> _Data records_
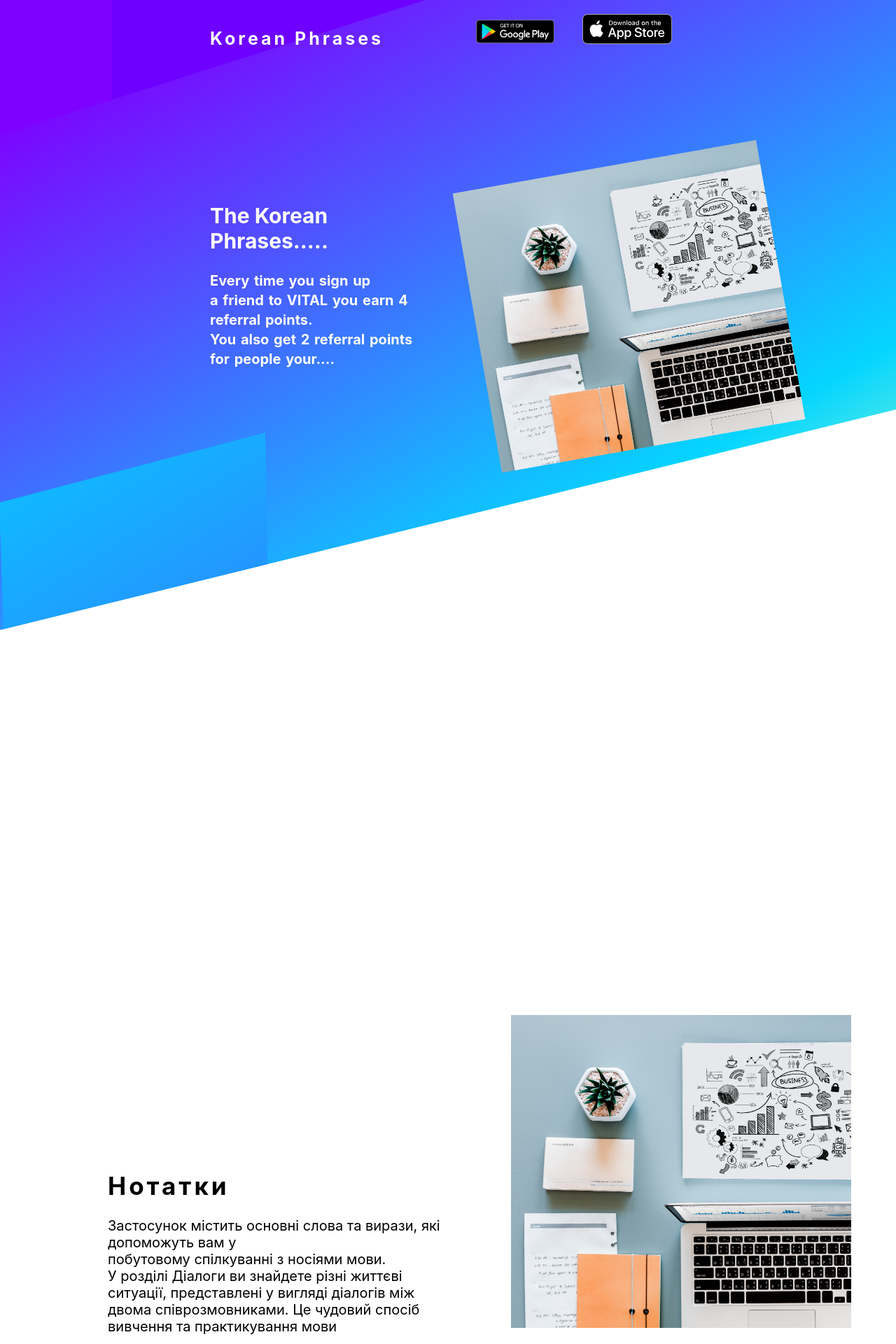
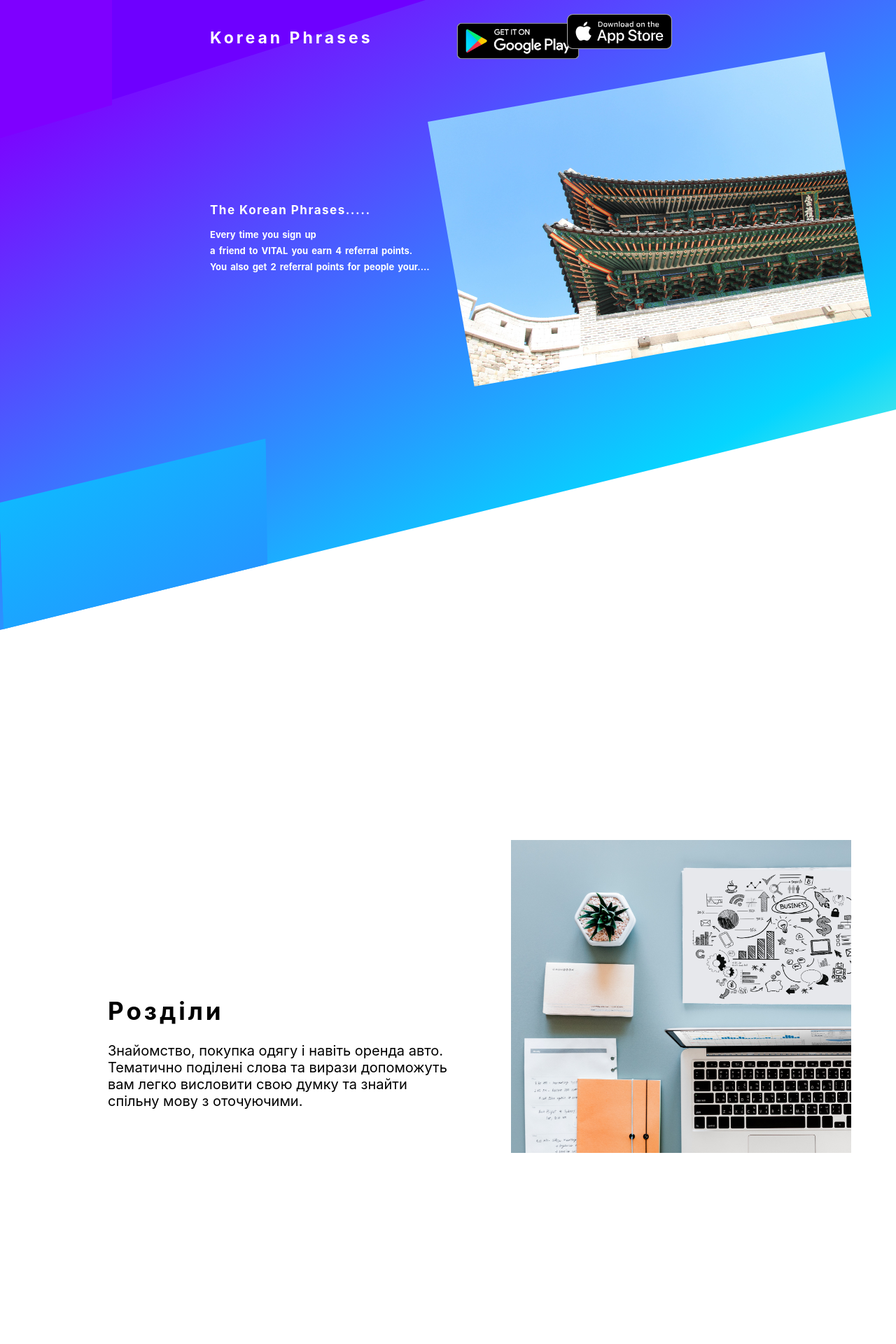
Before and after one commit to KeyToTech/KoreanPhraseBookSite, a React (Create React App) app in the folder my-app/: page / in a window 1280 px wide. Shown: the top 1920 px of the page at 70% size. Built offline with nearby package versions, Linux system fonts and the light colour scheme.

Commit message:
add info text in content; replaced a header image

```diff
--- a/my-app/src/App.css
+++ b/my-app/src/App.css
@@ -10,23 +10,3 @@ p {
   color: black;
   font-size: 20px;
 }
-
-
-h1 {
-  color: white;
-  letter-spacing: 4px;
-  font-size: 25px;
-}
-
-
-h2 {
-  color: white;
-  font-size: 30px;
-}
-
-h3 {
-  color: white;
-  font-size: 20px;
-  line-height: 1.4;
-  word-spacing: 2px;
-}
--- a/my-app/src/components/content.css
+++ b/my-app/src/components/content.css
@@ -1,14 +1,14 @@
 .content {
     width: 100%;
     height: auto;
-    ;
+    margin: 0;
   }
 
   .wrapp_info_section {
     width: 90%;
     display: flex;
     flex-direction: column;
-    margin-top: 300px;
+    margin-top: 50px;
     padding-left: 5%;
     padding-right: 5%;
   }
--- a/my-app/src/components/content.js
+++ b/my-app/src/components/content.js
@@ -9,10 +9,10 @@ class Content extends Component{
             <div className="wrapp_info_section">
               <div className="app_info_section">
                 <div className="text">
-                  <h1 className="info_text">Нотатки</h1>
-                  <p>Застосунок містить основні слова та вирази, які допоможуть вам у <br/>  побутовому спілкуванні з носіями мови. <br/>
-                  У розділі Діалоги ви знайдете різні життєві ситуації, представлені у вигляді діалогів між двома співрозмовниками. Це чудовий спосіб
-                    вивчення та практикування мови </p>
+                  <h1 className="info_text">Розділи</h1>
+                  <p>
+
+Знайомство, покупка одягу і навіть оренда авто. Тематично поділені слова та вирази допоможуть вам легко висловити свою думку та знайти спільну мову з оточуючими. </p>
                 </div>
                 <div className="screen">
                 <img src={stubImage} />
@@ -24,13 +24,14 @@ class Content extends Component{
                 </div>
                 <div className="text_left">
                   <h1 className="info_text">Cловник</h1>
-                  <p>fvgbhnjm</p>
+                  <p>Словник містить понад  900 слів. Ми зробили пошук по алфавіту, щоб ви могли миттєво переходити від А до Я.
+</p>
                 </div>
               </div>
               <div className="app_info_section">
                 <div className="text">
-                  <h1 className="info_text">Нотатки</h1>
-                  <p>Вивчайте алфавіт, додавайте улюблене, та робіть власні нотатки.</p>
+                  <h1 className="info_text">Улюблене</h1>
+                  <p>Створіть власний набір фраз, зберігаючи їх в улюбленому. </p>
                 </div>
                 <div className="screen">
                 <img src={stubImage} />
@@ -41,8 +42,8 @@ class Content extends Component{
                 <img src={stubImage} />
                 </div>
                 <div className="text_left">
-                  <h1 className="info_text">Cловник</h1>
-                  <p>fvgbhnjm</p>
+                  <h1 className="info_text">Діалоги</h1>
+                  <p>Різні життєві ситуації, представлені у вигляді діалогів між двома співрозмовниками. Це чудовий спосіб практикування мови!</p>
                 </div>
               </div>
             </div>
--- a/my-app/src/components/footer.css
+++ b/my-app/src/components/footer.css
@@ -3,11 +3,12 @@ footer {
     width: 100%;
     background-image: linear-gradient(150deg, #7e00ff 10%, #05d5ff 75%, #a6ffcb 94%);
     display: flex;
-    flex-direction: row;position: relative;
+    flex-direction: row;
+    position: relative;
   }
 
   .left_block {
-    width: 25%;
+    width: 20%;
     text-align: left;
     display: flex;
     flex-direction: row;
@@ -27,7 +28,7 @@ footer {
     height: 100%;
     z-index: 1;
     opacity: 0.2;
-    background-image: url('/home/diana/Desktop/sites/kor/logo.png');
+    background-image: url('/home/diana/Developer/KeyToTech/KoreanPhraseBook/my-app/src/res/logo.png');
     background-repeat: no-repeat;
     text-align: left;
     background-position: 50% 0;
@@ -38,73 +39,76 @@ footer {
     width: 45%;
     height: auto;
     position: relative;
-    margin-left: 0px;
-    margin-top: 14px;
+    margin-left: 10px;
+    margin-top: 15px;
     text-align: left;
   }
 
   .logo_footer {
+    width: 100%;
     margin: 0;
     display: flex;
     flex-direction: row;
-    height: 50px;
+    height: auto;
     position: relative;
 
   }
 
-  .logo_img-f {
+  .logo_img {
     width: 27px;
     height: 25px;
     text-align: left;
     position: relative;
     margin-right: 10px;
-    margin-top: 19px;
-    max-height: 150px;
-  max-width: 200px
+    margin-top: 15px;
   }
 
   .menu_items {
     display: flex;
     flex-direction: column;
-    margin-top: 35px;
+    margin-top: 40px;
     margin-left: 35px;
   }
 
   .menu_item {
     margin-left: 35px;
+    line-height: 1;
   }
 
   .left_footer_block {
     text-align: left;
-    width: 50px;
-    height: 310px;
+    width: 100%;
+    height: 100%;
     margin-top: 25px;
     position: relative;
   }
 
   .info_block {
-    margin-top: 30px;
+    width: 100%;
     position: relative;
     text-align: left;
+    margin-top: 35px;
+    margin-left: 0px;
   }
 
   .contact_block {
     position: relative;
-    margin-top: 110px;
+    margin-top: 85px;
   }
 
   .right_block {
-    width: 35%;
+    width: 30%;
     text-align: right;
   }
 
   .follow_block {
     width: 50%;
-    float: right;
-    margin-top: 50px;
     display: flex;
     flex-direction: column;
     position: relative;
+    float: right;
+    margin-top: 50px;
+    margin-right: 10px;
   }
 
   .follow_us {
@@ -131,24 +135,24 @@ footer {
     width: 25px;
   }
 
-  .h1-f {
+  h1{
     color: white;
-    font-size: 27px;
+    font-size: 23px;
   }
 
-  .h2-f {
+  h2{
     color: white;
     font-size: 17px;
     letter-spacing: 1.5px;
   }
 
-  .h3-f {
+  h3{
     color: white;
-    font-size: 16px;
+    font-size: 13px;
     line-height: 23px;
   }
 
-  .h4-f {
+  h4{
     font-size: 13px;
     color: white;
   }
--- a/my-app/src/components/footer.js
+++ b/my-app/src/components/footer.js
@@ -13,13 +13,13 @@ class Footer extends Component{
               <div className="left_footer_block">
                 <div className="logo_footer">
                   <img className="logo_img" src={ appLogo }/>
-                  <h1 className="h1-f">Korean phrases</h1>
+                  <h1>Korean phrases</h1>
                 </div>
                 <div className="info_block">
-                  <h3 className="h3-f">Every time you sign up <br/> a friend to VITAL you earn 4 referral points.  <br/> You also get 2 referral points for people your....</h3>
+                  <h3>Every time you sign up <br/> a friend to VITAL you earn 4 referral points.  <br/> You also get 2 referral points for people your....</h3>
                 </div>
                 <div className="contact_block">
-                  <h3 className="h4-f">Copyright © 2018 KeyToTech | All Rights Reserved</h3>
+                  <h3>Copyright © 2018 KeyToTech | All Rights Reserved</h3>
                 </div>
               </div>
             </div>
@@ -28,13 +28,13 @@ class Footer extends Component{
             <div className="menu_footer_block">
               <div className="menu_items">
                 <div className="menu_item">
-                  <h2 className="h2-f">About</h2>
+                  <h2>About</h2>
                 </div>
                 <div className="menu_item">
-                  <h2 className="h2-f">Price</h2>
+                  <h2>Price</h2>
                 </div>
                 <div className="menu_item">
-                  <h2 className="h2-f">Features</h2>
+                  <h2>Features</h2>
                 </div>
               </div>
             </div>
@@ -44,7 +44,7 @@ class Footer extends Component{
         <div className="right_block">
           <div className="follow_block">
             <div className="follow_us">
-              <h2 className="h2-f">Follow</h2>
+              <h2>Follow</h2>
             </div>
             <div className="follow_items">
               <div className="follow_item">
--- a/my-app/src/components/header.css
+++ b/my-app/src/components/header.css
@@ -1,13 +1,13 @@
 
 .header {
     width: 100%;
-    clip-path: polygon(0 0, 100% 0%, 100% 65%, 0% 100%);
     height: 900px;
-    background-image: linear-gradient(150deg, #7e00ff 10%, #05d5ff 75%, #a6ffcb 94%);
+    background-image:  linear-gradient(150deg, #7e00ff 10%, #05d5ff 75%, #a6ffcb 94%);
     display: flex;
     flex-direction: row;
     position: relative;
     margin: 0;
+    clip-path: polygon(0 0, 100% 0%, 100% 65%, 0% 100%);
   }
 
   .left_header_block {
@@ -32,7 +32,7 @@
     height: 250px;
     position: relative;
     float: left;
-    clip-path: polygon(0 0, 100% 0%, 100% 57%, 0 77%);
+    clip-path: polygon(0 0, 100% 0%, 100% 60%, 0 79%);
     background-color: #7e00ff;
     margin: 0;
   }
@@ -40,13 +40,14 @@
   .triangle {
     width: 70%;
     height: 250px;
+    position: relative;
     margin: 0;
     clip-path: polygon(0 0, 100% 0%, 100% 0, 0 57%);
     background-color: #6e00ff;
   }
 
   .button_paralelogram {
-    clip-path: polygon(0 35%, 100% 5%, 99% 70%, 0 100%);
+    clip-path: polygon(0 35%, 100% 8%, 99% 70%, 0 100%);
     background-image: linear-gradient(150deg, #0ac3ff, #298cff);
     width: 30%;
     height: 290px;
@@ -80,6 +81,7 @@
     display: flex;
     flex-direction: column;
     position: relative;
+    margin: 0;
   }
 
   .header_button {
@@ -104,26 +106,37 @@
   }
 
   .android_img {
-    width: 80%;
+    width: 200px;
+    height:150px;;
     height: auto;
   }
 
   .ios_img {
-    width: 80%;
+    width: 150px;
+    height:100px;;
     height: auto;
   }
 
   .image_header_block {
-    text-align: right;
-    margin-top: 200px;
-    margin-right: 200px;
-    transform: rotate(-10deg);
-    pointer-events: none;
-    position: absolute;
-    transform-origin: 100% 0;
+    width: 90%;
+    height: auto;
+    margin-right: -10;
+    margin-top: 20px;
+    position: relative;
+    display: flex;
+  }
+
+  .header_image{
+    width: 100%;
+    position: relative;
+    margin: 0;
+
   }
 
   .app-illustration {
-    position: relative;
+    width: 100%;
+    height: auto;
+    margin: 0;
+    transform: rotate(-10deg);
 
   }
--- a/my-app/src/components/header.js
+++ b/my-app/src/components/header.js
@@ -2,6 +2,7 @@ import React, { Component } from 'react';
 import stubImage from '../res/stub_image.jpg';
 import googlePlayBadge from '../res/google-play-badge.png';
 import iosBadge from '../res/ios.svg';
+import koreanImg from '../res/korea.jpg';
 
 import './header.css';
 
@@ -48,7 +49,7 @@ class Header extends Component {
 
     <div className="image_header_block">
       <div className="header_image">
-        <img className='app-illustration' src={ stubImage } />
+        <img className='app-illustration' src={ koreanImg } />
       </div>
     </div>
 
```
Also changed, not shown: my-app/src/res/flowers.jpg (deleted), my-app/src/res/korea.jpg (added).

> _About this task_
Using the material above, filter for lines holding "gradient" and copy each one.

> _Your solution_
     background-image: linear-gradient(150deg, #7e00ff 10%, #05d5ff 75%, #a6ffcb 94%);
-    background-image: linear-gradient(150deg, #7e00ff 10%, #05d5ff 75%, #a6ffcb 94%);
+    background-image:  linear-gradient(150deg, #7e00ff 10%, #05d5ff 75%, #a6ffcb 94%);
     background-image: linear-gradient(150deg, #0ac3ff, #298cff);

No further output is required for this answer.